Pioneer Campus 2040 brought together 100 people from 10 nations spanning the full campus value chain – managers, investors, researchers, innovators, convenors, policymakers and placemakers. Speakers and panellists – from Grenoble to Oslo, from Amsterdam to Cambridge – revealed a number of strikingly common trends. Extraordinary global challenges to solve. Fierce international competition. National productivity headwinds. Technologies moving quickly, while co-ordination materialises more slowly. Congestion and inflation affecting business performance on campus, and workforce liveability off it.

Whether 50 years old or 5, campus clusters see that they will rely more and more on cultures of open innovation that connect their pools of scientific expertise into wider webs of relationships. Their talent base is not only scarce but also more motivated by social impact and quality of workplace experience. Plus there are growing social and commercial obligations around climate change. These trends and many others are set out neatly in a landmark report launched by SQW in partnership with Harwell at this event.

Campus leaders gave us a glimpse of what the next cycle has in store in the building, management, leadership and investment for their locations. These are places that now need illuminating at ground level as well as viewed from the air. Where disruptive knowledge is as welcome as adjacent knowledge. Whose spaces need priming for a workforce that exercises much more discretion about when and how to work. And where the focus and introversion required for meticulous research has to be accompanied by a bold sense of the customer, the audience, the social license and the mobile opportunity.

Most participants agreed that campuses will have to work differently and get in the habit of experimenting with the place as well as with the science. They will want to provide high quality services and signposting for small businesses, to activate the spaces between buildings as well as within them, and to provide better choices for people to get around. In polls across the day, more than 65% of attendees saw their campus as nearer the beginning than the end of this journey. Over half viewed it as essential that they become more attractive to start-ups and also more multi-functional as districts. Panellists reminded us that this means additional skills becoming part of the campus leadership toolkit – to deliver and orchestrate the co-location, carbon removal, human connection and porous placemaking required.

Perhaps most of all what became clear is an unquenched thirst for purposeful collaboration among this community of campus leaders and change-makers. The scale and speed of challenges on a 2040 horizon demand strong bonds with peers who are very likely to be across borders. Campuses rightly want to benchmark themselves not just in the local marketplace, but on a global plane. Relationships between like-minded and complementary campuses have plenty of room to deepen. Many at Pioneer Campus felt that these may even evolve into preferential corridors that share R&D, talent, intelligence and investment.
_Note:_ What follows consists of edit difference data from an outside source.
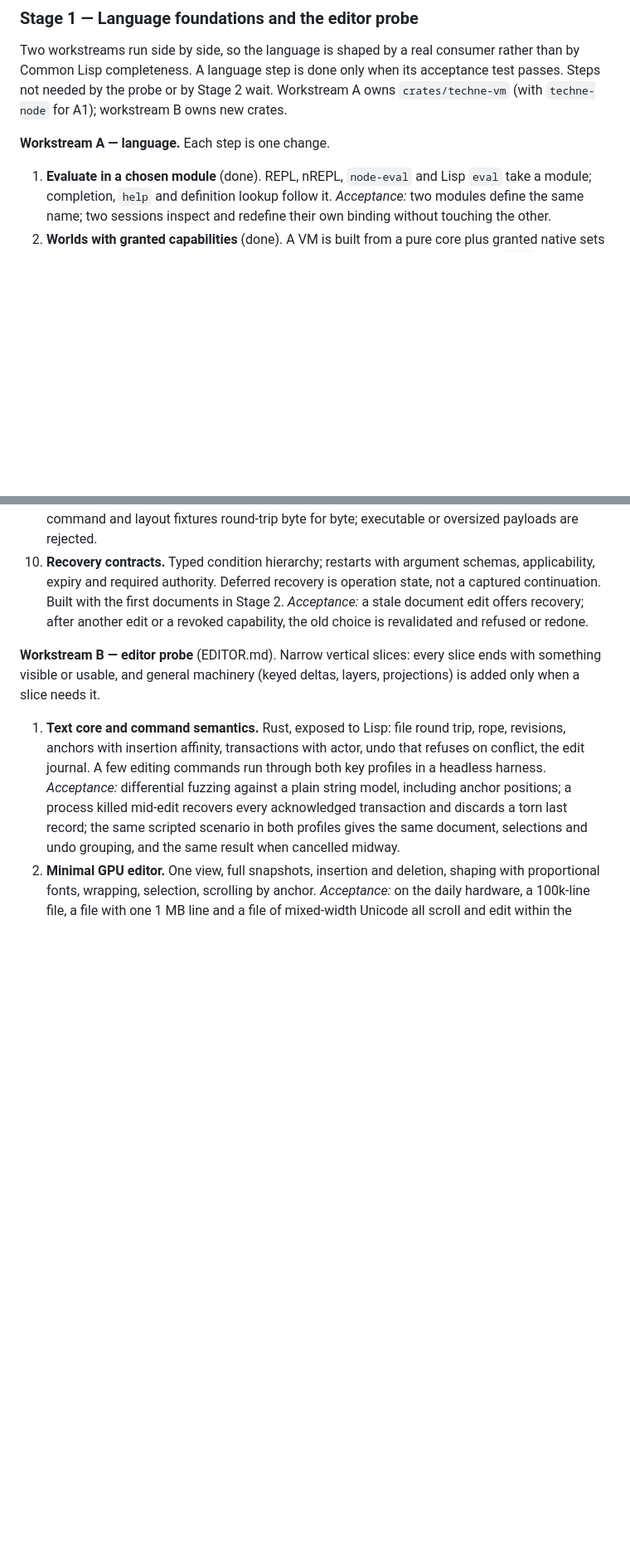
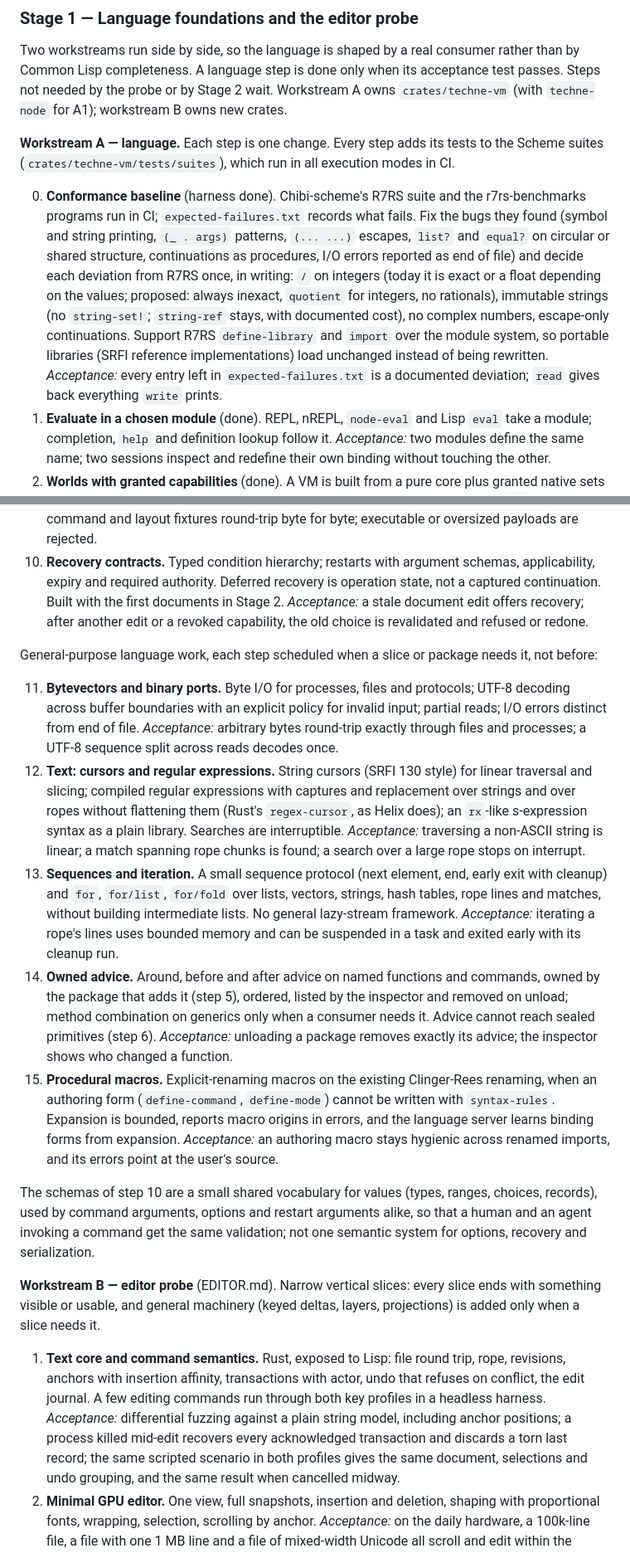
Before and after one commit to ArthurHeymans/techne, a Markdown page: PLAN.md, 2 parts joined by grey strips. Shown at 83% size. Rendered like a GitHub page; blank space fills up the shorter version.

Commit message:
Plan the language's conformance and general-purpose steps
Revised after a review of the proposed language features: conformance
and boundary bugs come first, as step 0, with each deviation from R7RS
decided once and R7RS libraries loading over the module system. Bytevectors,
text cursors and regular expressions over ropes, iteration, owned advice
and procedural macros follow as steps 11-15, scheduled when a slice needs
them. Advice is not generic method combination, and the step 10 schemas
are a small shared value vocabulary rather than one system for options,
recovery and serialization.

Slice 4 needs owned scopes and enough of packages for its minor mode to
reload and unload; the plan had scheduled them for slice 5.

```diff
--- a/PLAN.md
+++ b/PLAN.md
@@ -327,8 +327,24 @@ acceptance test passes. Steps not needed by the probe or by Stage 2 wait.
 Workstream A owns `crates/techne-vm` (with `techne-node` for A1); workstream B
 owns new crates.
 
-**Workstream A — language.** Each step is one change.
+**Workstream A — language.** Each step is one change. Every step adds its
+tests to the Scheme suites (`crates/techne-vm/tests/suites`), which run in all
+execution modes in CI.
 
+0. **Conformance baseline** (harness done). Chibi-scheme's R7RS suite and the
+   r7rs-benchmarks programs run in CI; `expected-failures.txt` records what
+   fails. Fix the bugs they found (symbol and string printing, `(_ . args)`
+   patterns, `(... ...)` escapes, `list?` and `equal?` on circular or shared
+   structure, continuations as procedures, I/O errors reported as end of
+   file) and decide each deviation from R7RS once, in writing: `/` on
+   integers (today it is exact or a float depending on the values; proposed:
+   always inexact, `quotient` for integers, no rationals), immutable strings
+   (no `string-set!`; `string-ref` stays, with documented cost), no complex
+   numbers, escape-only continuations. Support R7RS `define-library` and
+   `import` over the module system, so portable libraries (SRFI reference
+   implementations) load unchanged instead of being rewritten.
+   *Acceptance:* every entry left in `expected-failures.txt` is a documented
+   deviation; `read` gives back everything `write` prints.
 1. **Evaluate in a chosen module** (done). REPL, nREPL, `node-eval` and Lisp
    `eval` take a module; completion, `help` and definition lookup follow it.
    *Acceptance:* two modules define the same name; two sessions inspect and
@@ -389,6 +405,46 @@ owns new crates.
     *Acceptance:* a stale document edit offers recovery; after another edit or
     a revoked capability, the old choice is revalidated and refused or redone.
 
+General-purpose language work, each step scheduled when a slice or package
+needs it, not before:
+
+11. **Bytevectors and binary ports.** Byte I/O for processes, files and
+    protocols; UTF-8 decoding across buffer boundaries with an explicit policy
+    for invalid input; partial reads; I/O errors distinct from end of file.
+    *Acceptance:* arbitrary bytes round-trip exactly through files and
+    processes; a UTF-8 sequence split across reads decodes once.
+12. **Text: cursors and regular expressions.** String cursors (SRFI 130 style)
+    for linear traversal and slicing; compiled regular expressions with
+    captures and replacement over strings and over ropes without flattening
+    them (Rust's `regex-cursor`, as Helix does); an `rx`-like s-expression
+    syntax as a plain library. Searches are interruptible.
+    *Acceptance:* traversing a non-ASCII string is linear; a match spanning
+    rope chunks is found; a search over a large rope stops on interrupt.
+13. **Sequences and iteration.** A small sequence protocol (next element,
+    end, early exit with cleanup) and `for`, `for/list`, `for/fold` over
+    lists, vectors, strings, hash tables, rope lines and matches, without
+    building intermediate lists. No general lazy-stream framework.
+    *Acceptance:* iterating a rope's lines uses bounded memory and can be
+    suspended in a task and exited early with its cleanup run.
+14. **Owned advice.** Around, before and after advice on named functions and
+    commands, owned by the package that adds it (step 5), ordered, listed by
+    the inspector and removed on unload; method combination on generics only
+    when a consumer needs it. Advice cannot reach sealed primitives (step 6).
+    *Acceptance:* unloading a package removes exactly its advice; the
+    inspector shows who changed a function.
+15. **Procedural macros.** Explicit-renaming macros on the existing
+    Clinger-Rees renaming, when an authoring form (`define-command`,
+    `define-mode`) cannot be written with `syntax-rules`. Expansion is
+    bounded, reports macro origins in errors, and the language server learns
+    binding forms from expansion.
+    *Acceptance:* an authoring macro stays hygienic across renamed imports,
+    and its errors point at the user's source.
+
+The schemas of step 10 are a small shared vocabulary for values (types,
+ranges, choices, records), used by command arguments, options and restart
+arguments alike, so that a human and an agent invoking a command get the same
+validation; not one semantic system for options, recovery and serialization.
+
 **Workstream B — editor probe** (EDITOR.md). Narrow vertical slices: every
 slice ends with something visible or usable, and general machinery (keyed
 deltas, layers, projections) is added only when a slice needs it.
```
Also changed, not shown: other parts of PLAN.md (+4 -2 lines).
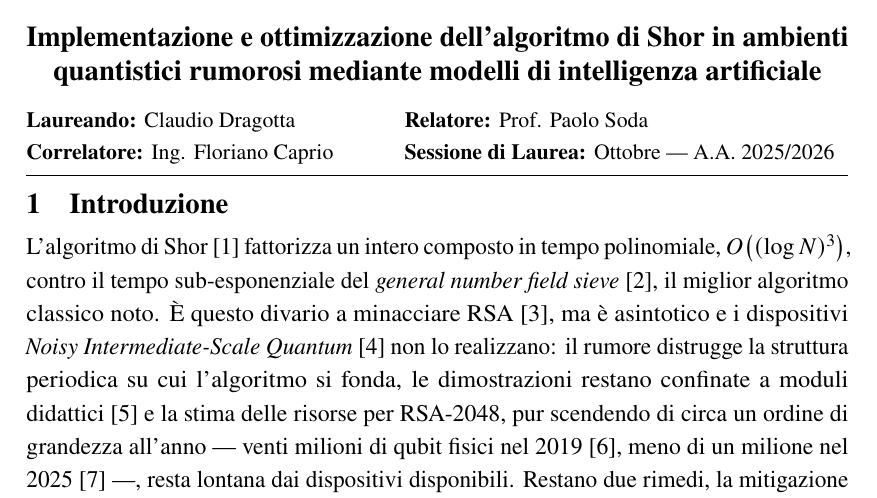
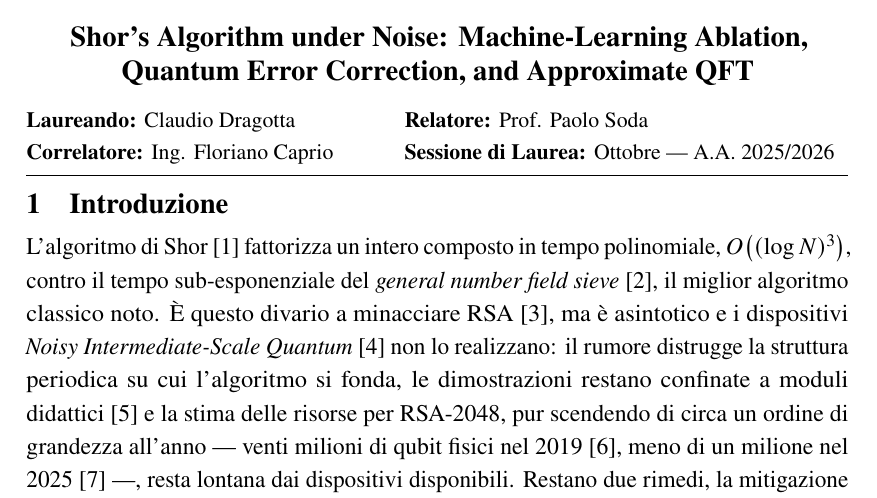
Before and after one commit to claudio-dragotta/shor-nisq-qec-thesis, a LaTeX document (file_latex_sommario/main.tex): part of page 1 of 6, cut at the place of the change. Compiled offline with pdfLaTeX.

Commit message:
Allinea titolo inglese anche in file_latex e sommario
Aggiorna il frontespizio di file_latex/TITLE.tex e la macro \titoloIT del
sommario (file_latex_sommario/main.tex) allo stesso titolo inglese gia'
applicato in file_latex_v2:
"Shor's Algorithm under Noise: Machine-Learning Ablation, Quantum Error
Correction, and Approximate QFT".

```diff
--- a/file_latex_sommario/main.tex
+++ b/file_latex_sommario/main.tex
@@ -86,8 +86,8 @@
 \renewcommand{\arraystretch}{0.98}
 
 % --- dati del frontespizio ------------------------------------------
-\newcommand{\titoloIT}{Implementazione e ottimizzazione dell'algoritmo di Shor
-  in ambienti quantistici rumorosi mediante modelli di intelligenza artificiale}
+\newcommand{\titoloIT}{Shor's Algorithm under Noise: Machine-Learning Ablation,
+  Quantum Error Correction, and Approximate QFT}
 \newcommand{\laureando}{Claudio Dragotta}
 \newcommand{\relatore}{Prof. Paolo Soda}
 \newcommand{\correlatore}{Ing. Floriano Caprio}
```
Also changed, not shown: file_latex/TITLE.tex (+1 -1 lines).
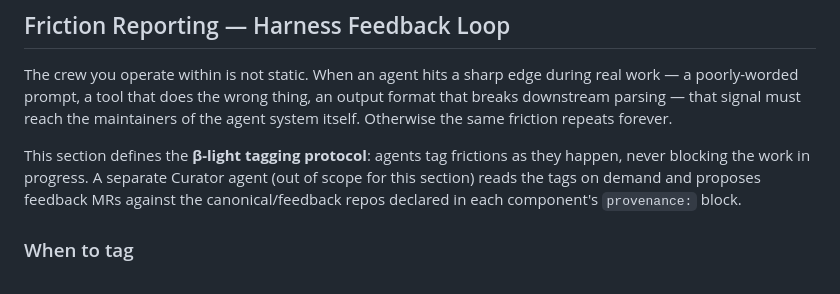
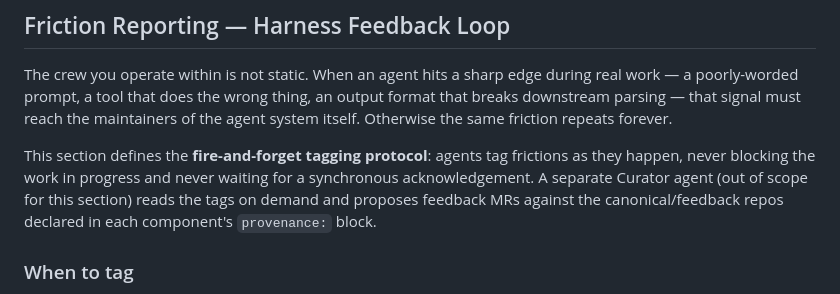
Before and after one commit to hcross/crewrig, a Markdown page: config/TOOLS.md, the part around the change. GitHub-like rendering.

Commit message:
📝 Rename friction protocol "β-light" → "fire-and-forget tagging"
`β-light` was a placeholder coined during the #41 design discussion;
it had no external reference and did not communicate its meaning to a
reader cold-reading TOOLS.md.

"Fire-and-forget tagging" is the standard distributed-systems idiom
for the actual behaviour: the producer emits a tag and continues its
work without waiting for a synchronous acknowledgement. Matches what
agents do here exactly.

Single source location updated (`config/TOOLS.md`); the term did not
leak into skills, agents, or scripts. Historical references in issue
bodies (#41, #42) are left as-is — they record the design discussion.

```diff
--- a/config/TOOLS.md
+++ b/config/TOOLS.md
@@ -368,11 +368,12 @@ wrong thing, an output format that breaks downstream parsing — that
 signal must reach the maintainers of the agent system itself.
 Otherwise the same friction repeats forever.
 
-This section defines the **β-light tagging protocol**: agents tag
-frictions as they happen, never blocking the work in progress. A
-separate Curator agent (out of scope for this section) reads the tags
-on demand and proposes feedback MRs against the canonical/feedback
-repos declared in each component's `provenance:` block.
+This section defines the **fire-and-forget tagging protocol**: agents
+tag frictions as they happen, never blocking the work in progress and
+never waiting for a synchronous acknowledgement. A separate Curator
+agent (out of scope for this section) reads the tags on demand and
+proposes feedback MRs against the canonical/feedback repos declared
+in each component's `provenance:` block.
 
 ### When to tag
 
```
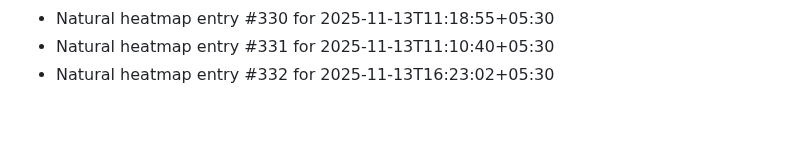
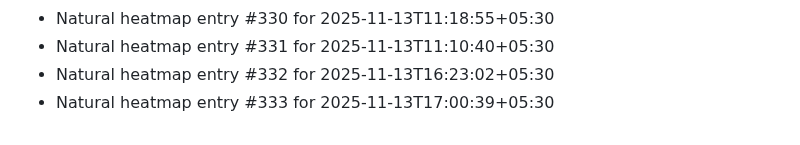
Before and after one commit to abhishekgupta2211/gym-fitness-website, a Markdown page: HEATMAP_NATURAL.md, the part around the change. GitHub-like rendering.

```diff
--- a/HEATMAP_NATURAL.md
+++ b/HEATMAP_NATURAL.md
@@ -330,3 +330,4 @@
 - Natural heatmap entry #330 for 2025-11-13T11:18:55+05:30
 - Natural heatmap entry #331 for 2025-11-13T11:10:40+05:30
 - Natural heatmap entry #332 for 2025-11-13T16:23:02+05:30
+- Natural heatmap entry #333 for 2025-11-13T17:00:39+05:30
```
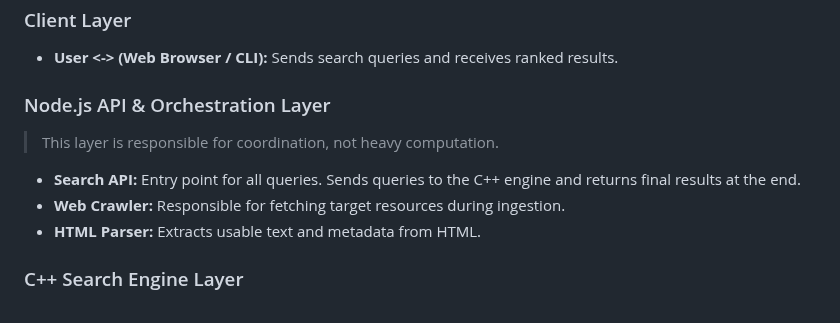
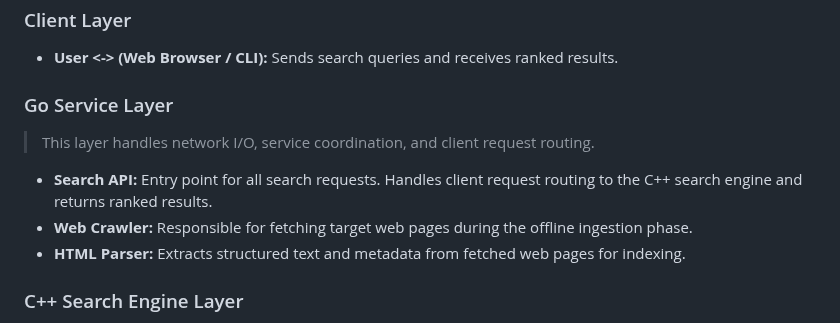
Before and after one commit to schak04/septcrawler, a Markdown page: docs/design-details/hld.md, the part around the change. Drawn GitHub-style.

```diff
--- a/docs/design-details/hld.md
+++ b/docs/design-details/hld.md
@@ -10,13 +10,13 @@ The system is divided into 2 independent pipelines: an offline ingestion pipelin
 
 - **User <-> (Web Browser / CLI):** Sends search queries and receives ranked results.
 
-### Node.js API & Orchestration Layer
+### Go Service Layer
 
-> This layer is responsible for coordination, not heavy computation.
+> This layer handles network I/O, service coordination, and client request routing.
 
-- **Search API:** Entry point for all queries. Sends queries to the C++ engine and returns final results at the end.
-- **Web Crawler:** Responsible for fetching target resources during ingestion.
-- **HTML Parser:** Extracts usable text and metadata from HTML.
+- **Search API:** Entry point for all search requests. Handles client request routing to the C++ search engine and returns ranked results.
+- **Web Crawler:** Responsible for fetching target web pages during the offline ingestion phase.
+- **HTML Parser:** Extracts structured text and metadata from fetched web pages for indexing.
 
 ### C++ Search Engine Layer
 
```
Also changed, not shown: README.md (+7 -14 lines), docs/design-details/lld.md (+2 -2 lines), docs/diagrams/system-architecture.png.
The logic of the time-honoured research campus is being revised as we speak. In hosting this dialogue, Harwell has highlighted the value of learning and working together towards big picture reinvention, to shape and lead the change that is coming. That is the opportunity ahead to grasp.

This blog post was written by Dr Tim Moonen.